Novelty sailboat mailbox

   Springtime is a popular time for people to look into custom mailboxes. The ground has thawed, making installation easier, and people are spending more time outside, so they are more aware of what kind of exterior renovations and alterations their homes need, or just how they could improve what they already have. Additionally, wintertime can be fatal to mailboxes, due to clumsy plowwork or high drifts of snow, or rotting posts from years of weathering.

   New construction also attracts people to the idea. "We are very busy with all the new homes in the area," Mr. Darmiento admits, "People are replacing their old mailboxes that are falling apart. Some of them were never cemented [into the ground], so they are leaning over and ready to fall down. And the winter is busy with snow plows hitting mailboxes."

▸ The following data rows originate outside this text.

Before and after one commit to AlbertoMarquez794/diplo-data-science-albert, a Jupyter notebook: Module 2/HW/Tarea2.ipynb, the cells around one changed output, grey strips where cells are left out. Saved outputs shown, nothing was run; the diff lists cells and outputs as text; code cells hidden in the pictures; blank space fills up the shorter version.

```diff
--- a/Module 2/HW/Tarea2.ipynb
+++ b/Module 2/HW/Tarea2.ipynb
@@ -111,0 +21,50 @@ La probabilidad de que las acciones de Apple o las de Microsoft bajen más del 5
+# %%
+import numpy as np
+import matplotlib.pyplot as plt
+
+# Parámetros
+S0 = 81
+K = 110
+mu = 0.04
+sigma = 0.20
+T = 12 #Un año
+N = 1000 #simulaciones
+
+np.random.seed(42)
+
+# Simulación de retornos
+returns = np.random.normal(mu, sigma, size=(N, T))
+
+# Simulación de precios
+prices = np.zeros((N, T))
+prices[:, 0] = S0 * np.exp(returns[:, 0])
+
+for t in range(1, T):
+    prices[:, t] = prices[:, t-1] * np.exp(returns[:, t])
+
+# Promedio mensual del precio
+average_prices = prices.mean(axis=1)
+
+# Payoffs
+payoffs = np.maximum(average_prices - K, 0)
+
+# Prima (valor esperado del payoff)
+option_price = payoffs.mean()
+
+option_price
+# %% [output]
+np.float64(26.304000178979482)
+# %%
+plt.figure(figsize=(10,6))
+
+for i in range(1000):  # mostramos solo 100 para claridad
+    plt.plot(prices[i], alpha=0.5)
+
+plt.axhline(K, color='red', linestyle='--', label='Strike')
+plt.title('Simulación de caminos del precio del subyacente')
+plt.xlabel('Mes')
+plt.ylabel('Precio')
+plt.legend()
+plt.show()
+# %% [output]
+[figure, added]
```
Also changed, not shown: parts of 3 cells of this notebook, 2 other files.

   Making the exterior of house and property speak more about the owner’s tastes and interests is becoming more common; people want their homes to show their neighborhoods who they are, what they like, and often what they can afford. It’s a matter of pride and a matter of place. Mr. Darmiento describes his customers in such ways. "Today’s customers take pride in their homes more than ever," he explains, "and the first thing people see visiting or driving by is the mailbox. So they like their home to have nice curb appeal."

   Cranbury Paint & Hardware is located at 33 North Main Street, Cranbury. For information, call (609) 395-0632.